▸ WORK TO BE COMPLETED
State how many lines in the listing below hold the string "keras"; nothing else is wanted.

▸ RAW DATA
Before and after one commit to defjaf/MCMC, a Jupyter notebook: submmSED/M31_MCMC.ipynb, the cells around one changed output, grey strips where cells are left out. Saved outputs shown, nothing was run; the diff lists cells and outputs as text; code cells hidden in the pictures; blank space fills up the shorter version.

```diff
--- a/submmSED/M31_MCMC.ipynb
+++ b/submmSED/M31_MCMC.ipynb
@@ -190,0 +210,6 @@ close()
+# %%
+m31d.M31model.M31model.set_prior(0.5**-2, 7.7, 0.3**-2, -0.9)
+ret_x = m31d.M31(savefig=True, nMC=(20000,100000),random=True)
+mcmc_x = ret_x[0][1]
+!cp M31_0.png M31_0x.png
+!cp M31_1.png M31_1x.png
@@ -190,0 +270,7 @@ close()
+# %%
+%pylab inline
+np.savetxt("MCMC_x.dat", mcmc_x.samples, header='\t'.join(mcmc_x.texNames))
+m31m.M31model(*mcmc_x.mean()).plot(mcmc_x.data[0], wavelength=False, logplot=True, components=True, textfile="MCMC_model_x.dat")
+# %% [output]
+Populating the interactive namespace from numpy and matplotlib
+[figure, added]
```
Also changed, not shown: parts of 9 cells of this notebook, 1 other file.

---

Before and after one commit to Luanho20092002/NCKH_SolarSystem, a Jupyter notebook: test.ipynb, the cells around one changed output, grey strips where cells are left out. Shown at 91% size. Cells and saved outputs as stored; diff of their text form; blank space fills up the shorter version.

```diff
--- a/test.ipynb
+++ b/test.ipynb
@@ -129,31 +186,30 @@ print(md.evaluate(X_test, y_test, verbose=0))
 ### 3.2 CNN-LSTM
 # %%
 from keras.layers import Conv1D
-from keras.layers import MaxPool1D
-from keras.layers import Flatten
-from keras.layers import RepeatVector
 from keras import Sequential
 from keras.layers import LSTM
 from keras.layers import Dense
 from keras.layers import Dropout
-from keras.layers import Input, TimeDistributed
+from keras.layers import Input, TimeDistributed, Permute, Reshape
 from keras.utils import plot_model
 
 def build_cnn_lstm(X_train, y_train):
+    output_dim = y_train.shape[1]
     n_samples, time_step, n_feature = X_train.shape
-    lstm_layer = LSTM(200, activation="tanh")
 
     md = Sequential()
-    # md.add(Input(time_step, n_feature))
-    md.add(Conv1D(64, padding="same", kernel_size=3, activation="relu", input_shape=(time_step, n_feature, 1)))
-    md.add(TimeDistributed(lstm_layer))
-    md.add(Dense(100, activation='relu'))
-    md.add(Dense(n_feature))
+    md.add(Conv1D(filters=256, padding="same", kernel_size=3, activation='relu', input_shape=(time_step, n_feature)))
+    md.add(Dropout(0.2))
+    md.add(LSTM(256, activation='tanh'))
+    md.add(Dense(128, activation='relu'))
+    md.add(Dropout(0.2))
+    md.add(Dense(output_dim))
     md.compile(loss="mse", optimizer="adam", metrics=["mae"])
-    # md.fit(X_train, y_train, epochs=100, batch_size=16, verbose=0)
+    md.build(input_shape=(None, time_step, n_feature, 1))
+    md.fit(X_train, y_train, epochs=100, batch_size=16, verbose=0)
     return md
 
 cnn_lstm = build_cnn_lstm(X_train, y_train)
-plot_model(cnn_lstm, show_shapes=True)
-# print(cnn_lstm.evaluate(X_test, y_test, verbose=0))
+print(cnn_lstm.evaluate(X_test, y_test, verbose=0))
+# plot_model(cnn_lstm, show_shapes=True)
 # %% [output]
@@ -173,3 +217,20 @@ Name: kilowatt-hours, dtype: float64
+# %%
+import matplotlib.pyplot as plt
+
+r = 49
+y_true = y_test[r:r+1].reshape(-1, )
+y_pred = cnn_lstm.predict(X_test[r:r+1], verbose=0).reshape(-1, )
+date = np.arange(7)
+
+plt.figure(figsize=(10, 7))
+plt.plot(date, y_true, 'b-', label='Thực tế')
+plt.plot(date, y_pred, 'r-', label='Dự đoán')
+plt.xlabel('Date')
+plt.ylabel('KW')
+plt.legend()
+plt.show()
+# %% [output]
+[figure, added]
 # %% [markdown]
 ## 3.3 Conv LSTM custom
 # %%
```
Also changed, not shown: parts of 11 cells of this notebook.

▸ TASK OUTPUT
11